Edwards, who is a direct descendant of legendary Puritan theologian Jonathan Edwards, could face a number of punishments, including removal from ordained ministry, if the case goes to trial and she's convicted. "As this renewed disciplinary process unfolds my focus will be upon reconciling prayer, trusting completely that God's love can bring healing and reconciliation to us all in the PC(USA) and that what will happen will help to spread the gospel," Edwards said.
Jensen responded that "the gospel of Jesus Christ is being distorted and perverted by Rev. Edwards and her supporters." The Rev. James E. Mead,
Pittsburgh Presbytery's executive, declined to comment on the case.

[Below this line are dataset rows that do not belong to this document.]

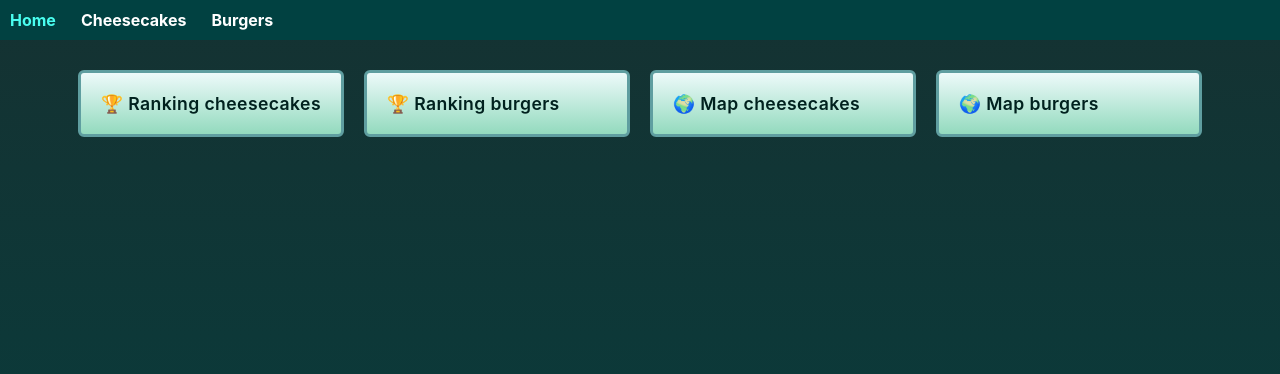
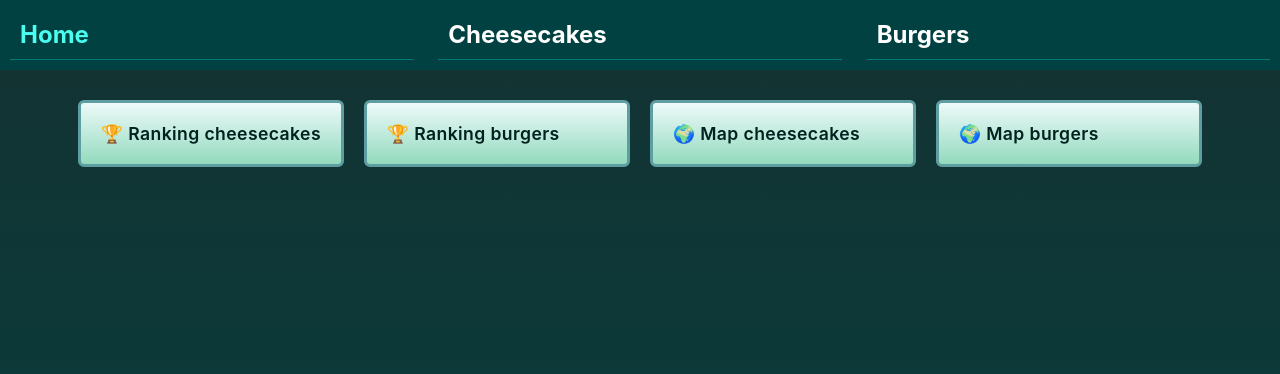
Before and after one commit to javirro/food-ranking-ui, a React (Create React App) app: page / in a window 1280 px wide. Shown: the top 374 px of the page. Built offline with nearby package versions, Linux system fonts and the light colour scheme; no server answers.

Commit message:
update navbar addresses

```diff
--- a/src/Styles/navbar.css
+++ b/src/Styles/navbar.css
@@ -29,12 +29,18 @@ nav {
 
 @media all and (max-width: 425px) {
   .nav-items {
+    position: fixed;
+    z-index: 9999;
     display: flex;
     flex-direction: column;
     align-items: flex-start;
-    justify-content: center;
+    justify-content: flex-start;
+    padding: 10px;
     gap: 4px;
-    background-color: var(--main-middle-color);
+    background-color:  rgba(0,0,0,0.9);
+    min-height: 100vh;
+    width: 100%;
+    animation: movefromRight 0.5s;
   }
   .none {
     display: none;
@@ -42,10 +48,23 @@ nav {
 }
 
 .nav-link {
-  color: white;
+  width: 100%;
+  padding: 10px;
+  color: var(--main-light-color);
+  font-size: 24px;
   text-decoration: none;
+  border-bottom: 1px solid  var(--main-middle-color);
 }
 
 .nav-link.active {
   color: var(--main-title-color);
 }
+
+@keyframes movefromRight {
+  from {
+    transform: translateX(100%);
+  }
+  to {
+    transform: translateX(0);
+  }
+}
```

The seven ministers joining Yearsley in signing the complaint are: the Rev. L. Russ Howard of Washington Presbytery; the Rev. David Perry of Coastal Carolina Presbytery; the Rev. James Coone of Grace Presbytery; the Rev. Robert Kopp of Blackhawk Presbytery; the Rev. Jim Tilly of Blackhawk Presbytery; the Rev. Toby Brown of Mission Presbytery; and the Rev. Mark Hughey of Blackhawk Presbytery. The six elders signing the complaint are: Sarah Beard of Mountain View Presbyterian Church in Marysville, WA; Everett Worrell of First Presbyterian Church in Belvidere, IL; Mark Rouleau of Westminster Presbyterian Church in Rockford, IL; Robert Gagnon of Eastminster Presbyterian Church of Pittsburgh, PA; Pamela Easton of Bethany Presbyterian Church in Loves Park, IL; and Virginia Worrell of First Presbyterian Church in Belvidere, IL.